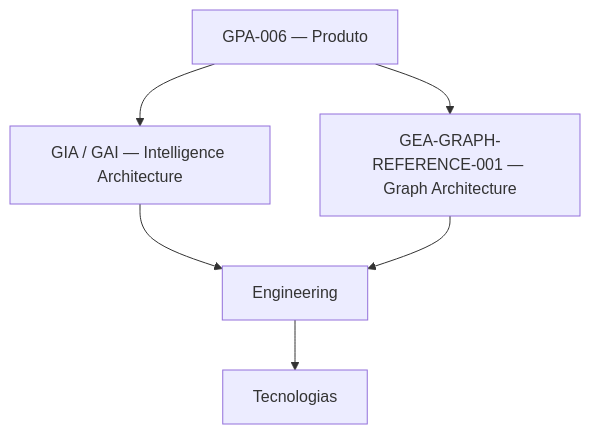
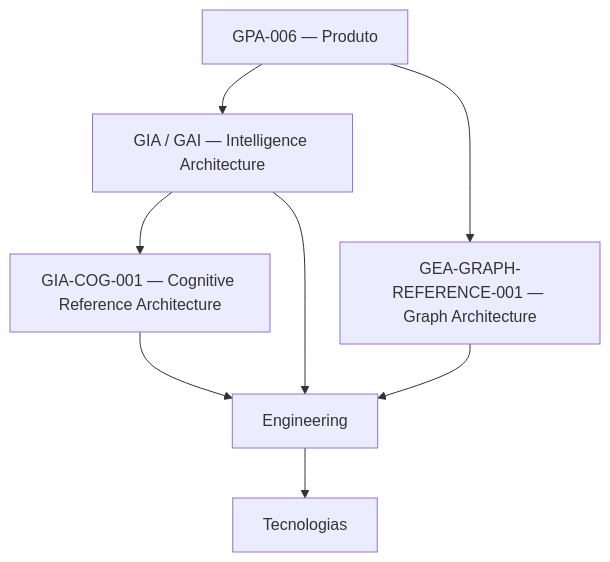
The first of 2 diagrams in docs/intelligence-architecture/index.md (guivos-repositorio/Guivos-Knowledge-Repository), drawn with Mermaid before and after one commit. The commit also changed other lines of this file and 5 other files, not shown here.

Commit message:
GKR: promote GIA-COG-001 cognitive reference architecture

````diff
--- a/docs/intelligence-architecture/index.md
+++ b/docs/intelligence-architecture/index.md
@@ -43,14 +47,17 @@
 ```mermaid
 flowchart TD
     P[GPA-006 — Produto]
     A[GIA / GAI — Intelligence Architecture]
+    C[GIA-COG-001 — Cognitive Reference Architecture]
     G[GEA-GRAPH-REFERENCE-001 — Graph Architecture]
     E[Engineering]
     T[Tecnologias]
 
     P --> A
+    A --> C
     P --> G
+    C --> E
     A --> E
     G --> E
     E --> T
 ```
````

▬▬▬

▶ _Assignment_
Report each line of the entries where the word "index" occurs.

▶ _Finished task_
The first of 2 diagrams in docs/intelligence-architecture/index.md (guivos-repositorio/Guivos-Knowledge-Repository), drawn with Mermaid before and after one commit. The commit also changed other lines of this file and 5 other files, not shown here.
--- a/docs/intelligence-architecture/index.md
+++ b/docs/intelligence-architecture/index.md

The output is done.